### PROBLEM STATEMENT
Your answer should be an exact copy of the data.

DATASET CONTENT Block Start

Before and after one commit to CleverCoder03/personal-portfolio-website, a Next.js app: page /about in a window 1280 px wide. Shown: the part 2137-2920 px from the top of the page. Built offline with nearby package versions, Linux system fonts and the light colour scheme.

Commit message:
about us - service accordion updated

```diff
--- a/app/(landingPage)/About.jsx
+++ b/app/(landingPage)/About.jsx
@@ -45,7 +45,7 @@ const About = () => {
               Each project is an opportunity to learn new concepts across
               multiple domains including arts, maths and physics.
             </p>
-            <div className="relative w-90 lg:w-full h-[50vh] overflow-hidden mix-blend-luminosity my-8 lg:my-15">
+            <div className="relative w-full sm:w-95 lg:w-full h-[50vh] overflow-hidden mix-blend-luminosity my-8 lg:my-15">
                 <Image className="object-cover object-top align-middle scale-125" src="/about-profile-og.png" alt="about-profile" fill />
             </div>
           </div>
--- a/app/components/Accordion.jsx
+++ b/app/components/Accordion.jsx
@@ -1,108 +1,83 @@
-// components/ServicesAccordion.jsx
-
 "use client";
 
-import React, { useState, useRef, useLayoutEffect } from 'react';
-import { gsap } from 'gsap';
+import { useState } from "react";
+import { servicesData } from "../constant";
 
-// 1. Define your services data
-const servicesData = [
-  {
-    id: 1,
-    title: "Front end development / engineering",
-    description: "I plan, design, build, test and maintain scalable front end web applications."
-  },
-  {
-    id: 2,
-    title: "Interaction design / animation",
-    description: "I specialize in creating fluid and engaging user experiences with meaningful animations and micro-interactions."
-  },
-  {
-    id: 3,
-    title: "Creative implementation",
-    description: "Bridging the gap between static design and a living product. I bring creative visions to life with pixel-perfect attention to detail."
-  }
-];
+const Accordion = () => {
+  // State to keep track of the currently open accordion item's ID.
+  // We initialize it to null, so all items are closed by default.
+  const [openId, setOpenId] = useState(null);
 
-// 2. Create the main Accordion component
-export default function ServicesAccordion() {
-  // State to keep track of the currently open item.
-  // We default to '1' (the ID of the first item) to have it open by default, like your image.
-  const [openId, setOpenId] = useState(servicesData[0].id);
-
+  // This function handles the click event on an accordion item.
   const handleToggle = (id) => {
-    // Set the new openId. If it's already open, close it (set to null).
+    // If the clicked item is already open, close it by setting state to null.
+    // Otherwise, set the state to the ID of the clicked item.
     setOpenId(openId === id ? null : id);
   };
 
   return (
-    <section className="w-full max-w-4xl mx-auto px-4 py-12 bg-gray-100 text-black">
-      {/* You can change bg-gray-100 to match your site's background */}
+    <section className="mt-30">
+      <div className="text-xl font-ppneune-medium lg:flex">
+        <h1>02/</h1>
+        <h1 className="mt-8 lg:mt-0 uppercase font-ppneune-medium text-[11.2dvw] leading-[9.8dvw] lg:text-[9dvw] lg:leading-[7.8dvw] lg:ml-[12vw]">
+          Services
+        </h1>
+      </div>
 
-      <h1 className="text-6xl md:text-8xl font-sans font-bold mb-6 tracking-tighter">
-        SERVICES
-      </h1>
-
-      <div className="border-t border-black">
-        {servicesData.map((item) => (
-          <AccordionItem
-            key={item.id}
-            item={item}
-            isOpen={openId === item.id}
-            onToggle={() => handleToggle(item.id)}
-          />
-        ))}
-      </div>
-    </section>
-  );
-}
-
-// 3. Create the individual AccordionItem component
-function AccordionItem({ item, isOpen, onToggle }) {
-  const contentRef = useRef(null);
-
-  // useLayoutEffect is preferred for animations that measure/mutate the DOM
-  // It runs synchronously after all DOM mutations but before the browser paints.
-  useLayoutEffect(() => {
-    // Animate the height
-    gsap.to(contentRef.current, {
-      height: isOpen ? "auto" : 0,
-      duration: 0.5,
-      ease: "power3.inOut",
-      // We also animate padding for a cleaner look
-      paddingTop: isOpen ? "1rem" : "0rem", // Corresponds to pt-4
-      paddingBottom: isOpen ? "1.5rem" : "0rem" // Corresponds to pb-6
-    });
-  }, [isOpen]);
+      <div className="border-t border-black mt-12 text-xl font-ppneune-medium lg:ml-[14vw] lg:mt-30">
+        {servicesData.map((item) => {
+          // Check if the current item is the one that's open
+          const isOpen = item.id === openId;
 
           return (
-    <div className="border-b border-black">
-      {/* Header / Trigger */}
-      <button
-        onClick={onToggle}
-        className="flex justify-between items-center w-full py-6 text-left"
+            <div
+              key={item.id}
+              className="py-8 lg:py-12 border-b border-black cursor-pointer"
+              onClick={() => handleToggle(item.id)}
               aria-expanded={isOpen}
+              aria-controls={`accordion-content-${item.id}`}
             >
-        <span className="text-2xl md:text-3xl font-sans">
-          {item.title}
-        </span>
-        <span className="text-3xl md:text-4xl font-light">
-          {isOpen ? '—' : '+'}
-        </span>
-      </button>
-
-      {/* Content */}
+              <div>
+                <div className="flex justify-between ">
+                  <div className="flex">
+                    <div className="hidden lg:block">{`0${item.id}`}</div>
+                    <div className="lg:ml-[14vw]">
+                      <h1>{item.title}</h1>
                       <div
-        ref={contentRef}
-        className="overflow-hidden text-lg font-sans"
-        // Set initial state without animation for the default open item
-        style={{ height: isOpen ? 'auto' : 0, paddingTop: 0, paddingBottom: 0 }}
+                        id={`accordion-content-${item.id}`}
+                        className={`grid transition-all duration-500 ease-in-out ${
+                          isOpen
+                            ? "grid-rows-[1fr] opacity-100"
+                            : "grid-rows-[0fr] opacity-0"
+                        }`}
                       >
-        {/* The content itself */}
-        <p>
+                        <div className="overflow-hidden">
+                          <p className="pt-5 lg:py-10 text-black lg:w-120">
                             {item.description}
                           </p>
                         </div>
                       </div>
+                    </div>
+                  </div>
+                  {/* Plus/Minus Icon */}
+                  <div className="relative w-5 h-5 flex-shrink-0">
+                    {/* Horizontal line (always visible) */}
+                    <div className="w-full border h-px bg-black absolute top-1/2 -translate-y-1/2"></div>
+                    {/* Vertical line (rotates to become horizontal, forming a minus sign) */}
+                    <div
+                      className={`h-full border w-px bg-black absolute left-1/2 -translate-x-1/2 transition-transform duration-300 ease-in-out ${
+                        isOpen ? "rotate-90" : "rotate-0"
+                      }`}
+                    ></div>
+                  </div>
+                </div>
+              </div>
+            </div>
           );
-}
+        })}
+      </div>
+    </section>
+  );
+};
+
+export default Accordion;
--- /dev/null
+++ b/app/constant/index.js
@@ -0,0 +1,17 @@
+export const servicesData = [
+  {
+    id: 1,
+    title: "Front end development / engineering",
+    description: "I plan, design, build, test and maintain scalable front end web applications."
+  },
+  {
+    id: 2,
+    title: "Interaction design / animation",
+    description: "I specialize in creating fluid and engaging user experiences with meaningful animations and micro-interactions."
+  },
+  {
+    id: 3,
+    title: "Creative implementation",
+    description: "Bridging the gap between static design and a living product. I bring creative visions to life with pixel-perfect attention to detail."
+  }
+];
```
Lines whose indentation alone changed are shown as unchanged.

DATASET CONTENT Block End

### OUTPUT BELOW
Before and after one commit to CleverCoder03/personal-portfolio-website, a Next.js app: page /about in a window 1280 px wide. Shown: the part 2137-2920 px from the top of the page. Built offline with nearby package versions, Linux system fonts and the light colour scheme.

Commit message:
about us - service accordion updated

```diff
--- a/app/(landingPage)/About.jsx
+++ b/app/(landingPage)/About.jsx
@@ -45,7 +45,7 @@ const About = () => {
               Each project is an opportunity to learn new concepts across
               multiple domains including arts, maths and physics.
             </p>
-            <div className="relative w-90 lg:w-full h-[50vh] overflow-hidden mix-blend-luminosity my-8 lg:my-15">
+            <div className="relative w-full sm:w-95 lg:w-full h-[50vh] overflow-hidden mix-blend-luminosity my-8 lg:my-15">
                 <Image className="object-cover object-top align-middle scale-125" src="/about-profile-og.png" alt="about-profile" fill />
             </div>
           </div>
--- a/app/components/Accordion.jsx
+++ b/app/components/Accordion.jsx
@@ -1,108 +1,83 @@
-// components/ServicesAccordion.jsx
-
 "use client";
 
-import React, { useState, useRef, useLayoutEffect } from 'react';
-import { gsap } from 'gsap';
+import { useState } from "react";
+import { servicesData } from "../constant";
 
-// 1. Define your services data
-const servicesData = [
-  {
-    id: 1,
-    title: "Front end development / engineering",
-    description: "I plan, design, build, test and maintain scalable front end web applications."
-  },
-  {
-    id: 2,
-    title: "Interaction design / animation",
-    description: "I specialize in creating fluid and engaging user experiences with meaningful animations and micro-interactions."
-  },
-  {
-    id: 3,
-    title: "Creative implementation",
-    description: "Bridging the gap between static design and a living product. I bring creative visions to life with pixel-perfect attention to detail."
-  }
-];
+const Accordion = () => {
+  // State to keep track of the currently open accordion item's ID.
+  // We initialize it to null, so all items are closed by default.
+  const [openId, setOpenId] = useState(null);
 
-// 2. Create the main Accordion component
-export default function ServicesAccordion() {
-  // State to keep track of the currently open item.
-  // We default to '1' (the ID of the first item) to have it open by default, like your image.
-  const [openId, setOpenId] = useState(servicesData[0].id);
-
+  // This function handles the click event on an accordion item.
   const handleToggle = (id) => {
-    // Set the new openId. If it's already open, close it (set to null).
+    // If the clicked item is already open, close it by setting state to null.
+    // Otherwise, set the state to the ID of the clicked item.
     setOpenId(openId === id ? null : id);
   };
 
   return (
-    <section className="w-full max-w-4xl mx-auto px-4 py-12 bg-gray-100 text-black">
-      {/* You can change bg-gray-100 to match your site's background */}
+    <section className="mt-30">
+      <div className="text-xl font-ppneune-medium lg:flex">
+        <h1>02/</h1>
+        <h1 className="mt-8 lg:mt-0 uppercase font-ppneune-medium text-[11.2dvw] leading-[9.8dvw] lg:text-[9dvw] lg:leading-[7.8dvw] lg:ml-[12vw]">
+          Services
+        </h1>
+      </div>
 
-      <h1 className="text-6xl md:text-8xl font-sans font-bold mb-6 tracking-tighter">
-        SERVICES
-      </h1>
-
-      <div className="border-t border-black">
-        {servicesData.map((item) => (
-          <AccordionItem
-            key={item.id}
-            item={item}
-            isOpen={openId === item.id}
-            onToggle={() => handleToggle(item.id)}
-          />
-        ))}
-      </div>
-    </section>
-  );
-}
-
-// 3. Create the individual AccordionItem component
-function AccordionItem({ item, isOpen, onToggle }) {
-  const contentRef = useRef(null);
-
-  // useLayoutEffect is preferred for animations that measure/mutate the DOM
-  // It runs synchronously after all DOM mutations but before the browser paints.
-  useLayoutEffect(() => {
-    // Animate the height
-    gsap.to(contentRef.current, {
-      height: isOpen ? "auto" : 0,
-      duration: 0.5,
-      ease: "power3.inOut",
-      // We also animate padding for a cleaner look
-      paddingTop: isOpen ? "1rem" : "0rem", // Corresponds to pt-4
-      paddingBottom: isOpen ? "1.5rem" : "0rem" // Corresponds to pb-6
-    });
-  }, [isOpen]);
+      <div className="border-t border-black mt-12 text-xl font-ppneune-medium lg:ml-[14vw] lg:mt-30">
+        {servicesData.map((item) => {
+          // Check if the current item is the one that's open
+          const isOpen = item.id === openId;
 
           return (
-    <div className="border-b border-black">
-      {/* Header / Trigger */}
-      <button
-        onClick={onToggle}
-        className="flex justify-between items-center w-full py-6 text-left"
+            <div
+              key={item.id}
+              className="py-8 lg:py-12 border-b border-black cursor-pointer"
+              onClick={() => handleToggle(item.id)}
               aria-expanded={isOpen}
+              aria-controls={`accordion-content-${item.id}`}
             >
-        <span className="text-2xl md:text-3xl font-sans">
-          {item.title}
-        </span>
-        <span className="text-3xl md:text-4xl font-light">
-          {isOpen ? '—' : '+'}
-        </span>
-      </button>
-
-      {/* Content */}
+              <div>
+                <div className="flex justify-between ">
+                  <div className="flex">
+                    <div className="hidden lg:block">{`0${item.id}`}</div>
+                    <div className="lg:ml-[14vw]">
+                      <h1>{item.title}</h1>
                       <div
-        ref={contentRef}
-        className="overflow-hidden text-lg font-sans"
-        // Set initial state without animation for the default open item
-        style={{ height: isOpen ? 'auto' : 0, paddingTop: 0, paddingBottom: 0 }}
+                        id={`accordion-content-${item.id}`}
+                        className={`grid transition-all duration-500 ease-in-out ${
+                          isOpen
+                            ? "grid-rows-[1fr] opacity-100"
+                            : "grid-rows-[0fr] opacity-0"
+                        }`}
                       >
-        {/* The content itself */}
-        <p>
+                        <div className="overflow-hidden">
+                          <p className="pt-5 lg:py-10 text-black lg:w-120">
                             {item.description}
                           </p>
                         </div>
                       </div>
+                    </div>
+                  </div>
+                  {/* Plus/Minus Icon */}
+                  <div className="relative w-5 h-5 flex-shrink-0">
+                    {/* Horizontal line (always visible) */}
+                    <div className="w-full border h-px bg-black absolute top-1/2 -translate-y-1/2"></div>
+                    {/* Vertical line (rotates to become horizontal, forming a minus sign) */}
+                    <div
+                      className={`h-full border w-px bg-black absolute left-1/2 -translate-x-1/2 transition-transform duration-300 ease-in-out ${
+                        isOpen ? "rotate-90" : "rotate-0"
+                      }`}
+                    ></div>
+                  </div>
+                </div>
+              </div>
+            </div>
           );
-}
+        })}
+      </div>
+    </section>
+  );
+};
+
+export default Accordion;
--- /dev/null
+++ b/app/constant/index.js
@@ -0,0 +1,17 @@
+export const servicesData = [
+  {
+    id: 1,
+    title: "Front end development / engineering",
+    description: "I plan, design, build, test and maintain scalable front end web applications."
+  },
+  {
+    id: 2,
+    title: "Interaction design / animation",
+    description: "I specialize in creating fluid and engaging user experiences with meaningful animations and micro-interactions."
+  },
+  {
+    id: 3,
+    title: "Creative implementation",
+    description: "Bridging the gap between static design and a living product. I bring creative visions to life with pixel-perfect attention to detail."
+  }
+];
```
Lines whose indentation alone changed are shown as unchanged.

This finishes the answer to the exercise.